Hunger, poverty and the environment will accompany the demographic changes.
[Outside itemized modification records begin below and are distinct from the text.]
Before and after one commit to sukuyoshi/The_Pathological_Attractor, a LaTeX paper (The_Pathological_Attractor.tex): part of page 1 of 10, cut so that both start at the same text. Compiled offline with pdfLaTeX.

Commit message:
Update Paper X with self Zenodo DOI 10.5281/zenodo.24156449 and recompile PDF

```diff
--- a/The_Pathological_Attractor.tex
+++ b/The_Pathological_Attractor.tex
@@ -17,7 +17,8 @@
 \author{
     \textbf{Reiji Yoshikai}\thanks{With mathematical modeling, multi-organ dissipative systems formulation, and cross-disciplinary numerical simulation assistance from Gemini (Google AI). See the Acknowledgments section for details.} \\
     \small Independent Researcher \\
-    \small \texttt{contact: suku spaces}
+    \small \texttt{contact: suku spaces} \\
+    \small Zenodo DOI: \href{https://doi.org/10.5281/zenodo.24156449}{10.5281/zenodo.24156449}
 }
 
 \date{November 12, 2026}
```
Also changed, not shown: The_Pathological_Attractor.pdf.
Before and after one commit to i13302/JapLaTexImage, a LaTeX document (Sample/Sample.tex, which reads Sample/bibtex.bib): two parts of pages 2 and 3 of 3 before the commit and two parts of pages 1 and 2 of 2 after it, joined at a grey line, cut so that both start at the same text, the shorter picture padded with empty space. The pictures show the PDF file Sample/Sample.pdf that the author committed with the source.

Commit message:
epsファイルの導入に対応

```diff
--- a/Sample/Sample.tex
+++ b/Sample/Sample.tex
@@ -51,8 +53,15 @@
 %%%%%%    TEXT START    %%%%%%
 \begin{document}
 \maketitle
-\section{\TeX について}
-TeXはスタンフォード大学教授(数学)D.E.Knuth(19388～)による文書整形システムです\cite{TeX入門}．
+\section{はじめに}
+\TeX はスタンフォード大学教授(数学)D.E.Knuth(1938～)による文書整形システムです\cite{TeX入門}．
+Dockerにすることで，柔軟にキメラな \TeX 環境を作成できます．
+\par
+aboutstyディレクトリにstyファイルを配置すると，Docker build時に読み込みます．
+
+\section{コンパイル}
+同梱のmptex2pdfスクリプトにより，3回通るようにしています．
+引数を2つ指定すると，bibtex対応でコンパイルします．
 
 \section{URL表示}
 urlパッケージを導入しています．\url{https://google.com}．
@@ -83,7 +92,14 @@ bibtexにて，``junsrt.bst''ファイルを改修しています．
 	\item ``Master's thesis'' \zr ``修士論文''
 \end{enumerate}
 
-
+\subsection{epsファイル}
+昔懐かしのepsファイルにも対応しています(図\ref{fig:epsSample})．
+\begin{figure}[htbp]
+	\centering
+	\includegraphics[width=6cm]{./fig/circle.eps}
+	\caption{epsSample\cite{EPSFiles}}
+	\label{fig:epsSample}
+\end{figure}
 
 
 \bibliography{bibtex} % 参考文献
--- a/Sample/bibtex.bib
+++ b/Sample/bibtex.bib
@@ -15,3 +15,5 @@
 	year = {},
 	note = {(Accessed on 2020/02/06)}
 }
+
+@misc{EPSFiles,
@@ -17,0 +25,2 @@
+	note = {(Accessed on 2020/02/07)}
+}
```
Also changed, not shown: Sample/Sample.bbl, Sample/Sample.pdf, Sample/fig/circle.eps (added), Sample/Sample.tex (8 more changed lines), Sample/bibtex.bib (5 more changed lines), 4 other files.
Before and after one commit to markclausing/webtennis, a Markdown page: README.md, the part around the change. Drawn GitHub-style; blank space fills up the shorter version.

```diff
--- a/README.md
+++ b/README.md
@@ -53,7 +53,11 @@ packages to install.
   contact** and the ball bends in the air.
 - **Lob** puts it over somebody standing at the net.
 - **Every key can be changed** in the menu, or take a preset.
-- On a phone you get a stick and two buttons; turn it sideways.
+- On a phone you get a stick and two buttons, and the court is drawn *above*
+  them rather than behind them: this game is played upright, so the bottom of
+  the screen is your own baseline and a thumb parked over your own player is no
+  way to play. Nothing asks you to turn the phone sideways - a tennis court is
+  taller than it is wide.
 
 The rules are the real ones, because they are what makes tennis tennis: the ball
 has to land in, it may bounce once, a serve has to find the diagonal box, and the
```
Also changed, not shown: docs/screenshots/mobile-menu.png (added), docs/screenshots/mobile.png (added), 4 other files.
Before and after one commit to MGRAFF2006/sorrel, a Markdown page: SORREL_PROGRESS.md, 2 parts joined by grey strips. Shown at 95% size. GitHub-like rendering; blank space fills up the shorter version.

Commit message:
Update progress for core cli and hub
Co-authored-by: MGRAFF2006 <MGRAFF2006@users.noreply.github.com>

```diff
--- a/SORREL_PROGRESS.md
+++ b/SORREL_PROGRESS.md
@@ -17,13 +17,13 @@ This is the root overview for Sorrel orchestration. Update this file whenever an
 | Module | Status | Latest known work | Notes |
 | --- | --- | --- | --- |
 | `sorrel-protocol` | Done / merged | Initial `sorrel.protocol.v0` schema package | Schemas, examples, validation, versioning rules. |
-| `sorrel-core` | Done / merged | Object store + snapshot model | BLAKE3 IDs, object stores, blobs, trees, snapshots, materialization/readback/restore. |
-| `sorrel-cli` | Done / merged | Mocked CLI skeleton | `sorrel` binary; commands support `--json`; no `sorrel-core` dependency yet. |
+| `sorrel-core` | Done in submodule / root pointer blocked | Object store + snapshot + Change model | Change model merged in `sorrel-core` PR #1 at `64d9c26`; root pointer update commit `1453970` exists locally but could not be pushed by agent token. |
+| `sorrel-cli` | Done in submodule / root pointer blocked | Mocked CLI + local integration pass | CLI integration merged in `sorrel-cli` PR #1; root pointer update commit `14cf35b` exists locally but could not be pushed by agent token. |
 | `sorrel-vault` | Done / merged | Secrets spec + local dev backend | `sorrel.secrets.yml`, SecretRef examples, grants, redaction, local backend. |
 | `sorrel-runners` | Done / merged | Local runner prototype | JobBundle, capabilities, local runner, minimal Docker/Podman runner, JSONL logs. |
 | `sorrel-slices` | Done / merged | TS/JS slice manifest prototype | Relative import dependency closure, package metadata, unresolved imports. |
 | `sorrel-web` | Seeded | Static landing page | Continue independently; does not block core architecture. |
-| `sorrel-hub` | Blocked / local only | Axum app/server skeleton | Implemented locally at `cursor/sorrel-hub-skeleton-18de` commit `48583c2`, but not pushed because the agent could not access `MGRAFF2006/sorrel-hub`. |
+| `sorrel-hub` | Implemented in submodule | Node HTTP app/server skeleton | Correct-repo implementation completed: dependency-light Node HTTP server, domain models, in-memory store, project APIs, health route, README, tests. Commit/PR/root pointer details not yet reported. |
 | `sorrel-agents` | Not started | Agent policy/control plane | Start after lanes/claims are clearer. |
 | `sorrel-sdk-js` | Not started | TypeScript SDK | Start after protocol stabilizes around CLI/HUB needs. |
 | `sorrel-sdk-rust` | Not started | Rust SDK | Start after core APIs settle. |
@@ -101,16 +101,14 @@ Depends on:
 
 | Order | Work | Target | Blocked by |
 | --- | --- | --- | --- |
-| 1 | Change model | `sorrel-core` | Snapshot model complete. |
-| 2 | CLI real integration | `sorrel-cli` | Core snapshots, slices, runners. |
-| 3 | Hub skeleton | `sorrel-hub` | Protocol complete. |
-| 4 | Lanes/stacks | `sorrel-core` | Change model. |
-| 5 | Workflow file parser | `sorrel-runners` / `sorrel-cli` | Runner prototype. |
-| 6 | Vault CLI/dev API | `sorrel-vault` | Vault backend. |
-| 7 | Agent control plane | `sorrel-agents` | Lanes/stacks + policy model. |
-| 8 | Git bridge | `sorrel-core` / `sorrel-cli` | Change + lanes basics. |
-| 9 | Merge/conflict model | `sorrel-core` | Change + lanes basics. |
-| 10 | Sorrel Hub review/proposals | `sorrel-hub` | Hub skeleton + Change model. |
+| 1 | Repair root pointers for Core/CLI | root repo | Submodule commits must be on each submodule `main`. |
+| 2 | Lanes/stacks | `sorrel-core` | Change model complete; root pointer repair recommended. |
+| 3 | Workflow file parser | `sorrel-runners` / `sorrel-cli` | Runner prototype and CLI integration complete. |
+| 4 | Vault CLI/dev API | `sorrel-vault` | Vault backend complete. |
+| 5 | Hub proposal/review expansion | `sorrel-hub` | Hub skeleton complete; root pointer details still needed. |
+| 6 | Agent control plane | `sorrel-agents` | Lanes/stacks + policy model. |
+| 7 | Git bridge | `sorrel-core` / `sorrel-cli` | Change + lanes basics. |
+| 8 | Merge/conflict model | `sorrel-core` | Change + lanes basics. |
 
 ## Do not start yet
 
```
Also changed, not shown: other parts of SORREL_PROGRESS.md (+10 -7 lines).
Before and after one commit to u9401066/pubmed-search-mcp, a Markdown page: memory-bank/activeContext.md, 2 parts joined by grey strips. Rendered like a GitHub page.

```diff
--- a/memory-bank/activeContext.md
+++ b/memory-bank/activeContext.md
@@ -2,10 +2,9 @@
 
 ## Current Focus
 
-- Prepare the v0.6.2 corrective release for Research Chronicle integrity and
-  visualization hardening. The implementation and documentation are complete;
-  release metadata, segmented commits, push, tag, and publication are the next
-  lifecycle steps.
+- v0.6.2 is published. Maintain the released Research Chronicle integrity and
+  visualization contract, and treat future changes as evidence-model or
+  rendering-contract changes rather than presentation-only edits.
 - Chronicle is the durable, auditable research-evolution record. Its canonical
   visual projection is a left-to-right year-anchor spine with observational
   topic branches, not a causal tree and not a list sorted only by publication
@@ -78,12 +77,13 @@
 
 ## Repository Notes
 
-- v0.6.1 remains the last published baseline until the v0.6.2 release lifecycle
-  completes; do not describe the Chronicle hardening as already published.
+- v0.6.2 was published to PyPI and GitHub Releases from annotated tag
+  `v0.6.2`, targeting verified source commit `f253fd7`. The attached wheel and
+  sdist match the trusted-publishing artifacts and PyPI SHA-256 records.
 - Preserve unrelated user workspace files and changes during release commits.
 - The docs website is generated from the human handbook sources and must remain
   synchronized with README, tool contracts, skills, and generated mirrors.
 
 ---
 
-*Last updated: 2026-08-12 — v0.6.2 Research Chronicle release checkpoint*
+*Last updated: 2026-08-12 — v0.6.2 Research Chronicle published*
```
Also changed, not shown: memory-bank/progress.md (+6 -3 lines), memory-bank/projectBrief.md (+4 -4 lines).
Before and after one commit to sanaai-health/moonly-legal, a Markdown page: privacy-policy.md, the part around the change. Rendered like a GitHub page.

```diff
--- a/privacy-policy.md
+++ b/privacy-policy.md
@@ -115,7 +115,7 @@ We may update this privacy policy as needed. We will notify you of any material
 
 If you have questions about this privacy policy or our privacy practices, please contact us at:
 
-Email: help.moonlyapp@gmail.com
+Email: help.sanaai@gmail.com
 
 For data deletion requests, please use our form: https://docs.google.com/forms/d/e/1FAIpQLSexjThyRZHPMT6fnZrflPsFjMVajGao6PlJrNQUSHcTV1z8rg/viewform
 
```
Those changes bring increased demand for agricultural products, farm mechanization and the equipment needed to build a sustainable infrastructure.
Deere will continue to cultivate relationships with education and research partners that align with its needs both in the U.S. and in developing countries.
“The world adds thousands of mouths to feed and bodies to clothe and house every hour,” Allen said. “Another phenomenon is that people in developing markets are leaving the countryside, where farming is a way of life, and migrating to cities.”
Allen earned his Bachelor of Science degree in Industrial Management from Purdue’s Krannert School of Management in 1975 and joined John Deere after graduation.
He moved up the corporate ladder, taking on positions of increasing responsibility in Deere’s consumer products, construction and forestry, power systems and worldwide agricultural divisions, including managing operations in Latin America, China and East Asia, and Australia.
A senior officer of the company since 2001, Allen was appointed president and CEO in 2009 and has served as chairman and CEO since 2010.
John Deere’s commitment to building a diverse, engaged and skilled workforce includes the promotion and advancement of STEM (science, technology, engineering and mathematics) education, beginning at the K-12 level.
In 2011, Allen led the introduction of the John Deere Inspire Program, a global initiative designed to stimulate a future generation of innovators through STEM education combining connections and hands-on experiences with the real world.“We consider STEM literacy increasingly important for students at all levels to support 21st century learning and jobs, regardless of their career choice, but if you don’t have a good background of STEM skills coming out of high school, it’s pretty hard to change that at the college level,” Allen said.